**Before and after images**

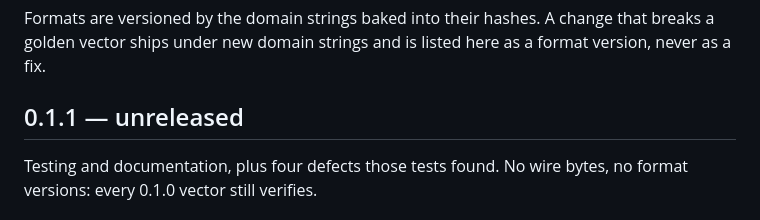
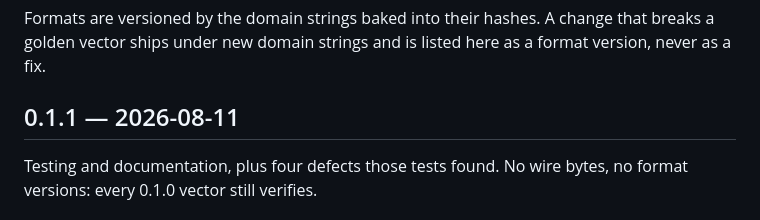
Before and after one commit to Rocky-exchange/canton-proof-of-solvency, a Markdown page: CHANGELOG.md, the part around the change. Rendered like a GitHub page.

Commit message:
release: date the 0.1.1 changelog entry
It said "unreleased", which stops being true the moment the tag is pushed. The
date belongs in the same commit as the release rather than after it, so the
published crate's changelog is not describing itself as unpublished.

Co-Authored-By: Claude Opus 5 (1M context) <noreply@anthropic.com>

```diff
--- a/CHANGELOG.md
+++ b/CHANGELOG.md
@@ -4,7 +4,7 @@ Formats are versioned by the domain strings baked into their hashes. A change
 that breaks a golden vector ships under new domain strings and is listed here
 as a format version, never as a fix.
 
-## 0.1.1 — unreleased
+## 0.1.1 — 2026-08-11
 
 Testing and documentation, plus four defects those tests found. No wire
 bytes, no format versions: every 0.1.0 vector still verifies.
```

**What this task involves**
Please, without any pictures, retype the records exactly as they appear.

**Finished task**
Before and after one commit to Rocky-exchange/canton-proof-of-solvency, a Markdown page: CHANGELOG.md, the part around the change. Rendered like a GitHub page.

Commit message:
release: date the 0.1.1 changelog entry
It said "unreleased", which stops being true the moment the tag is pushed. The
date belongs in the same commit as the release rather than after it, so the
published crate's changelog is not describing itself as unpublished.

Co-Authored-By: Claude Opus 5 (1M context) <noreply@anthropic.com>

```diff
--- a/CHANGELOG.md
+++ b/CHANGELOG.md
@@ -4,7 +4,7 @@ Formats are versioned by the domain strings baked into their hashes. A change
 that breaks a golden vector ships under new domain strings and is listed here
 as a format version, never as a fix.
 
-## 0.1.1 — unreleased
+## 0.1.1 — 2026-08-11
 
 Testing and documentation, plus four defects those tests found. No wire
 bytes, no format versions: every 0.1.0 vector still verifies.
```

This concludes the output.